**Your goal**:
Report the count of lines in the records below that hold the word "days", omitting everything but the number.

**Task material**:
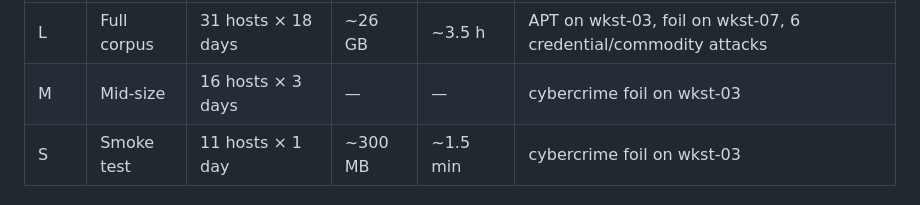
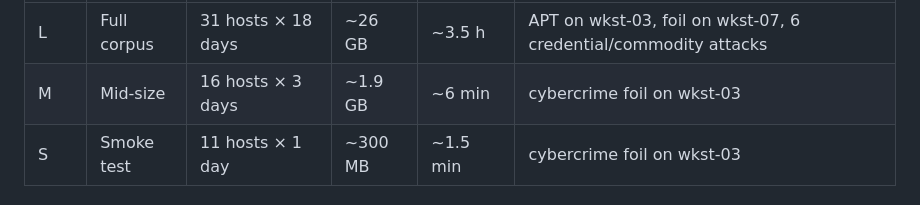
Before and after one commit to max6012/blue-bench, a Markdown page: blue_bench_generators/README.md, the part around the change. Rendered like a GitHub page.

Commit message:
Add measured M-tier size and build time (~1.9 GB, ~6 min)
From a fresh-install M build: total_bytes 1885447276, 350 s end to end.

Co-Authored-By: Claude Opus 5.5 <noreply@anthropic.com>

```diff
--- a/blue_bench_generators/README.md
+++ b/blue_bench_generators/README.md
@@ -63,7 +63,7 @@ python -m blue_bench_generators.merge build --tier S --out ./out/s
 | Tier | Use | Baseline | Size | Build time | Default adversaries |
 | --- | --- | --- | --- | --- | --- |
 | L | Full corpus | 31 hosts × 18 days | ~26 GB | ~3.5 h | APT on wkst-03, foil on wkst-07, 6 credential/commodity attacks |
-| M | Mid-size | 16 hosts × 3 days | — | — | cybercrime foil on wkst-03 |
+| M | Mid-size | 16 hosts × 3 days | ~1.9 GB | ~6 min | cybercrime foil on wkst-03 |
 | S | Smoke test | 11 hosts × 1 day | ~300 MB | ~1.5 min | cybercrime foil on wkst-03 |
 
 ### Output
```
Also changed, not shown: README.md (+1 -1 lines).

**Solution**:
3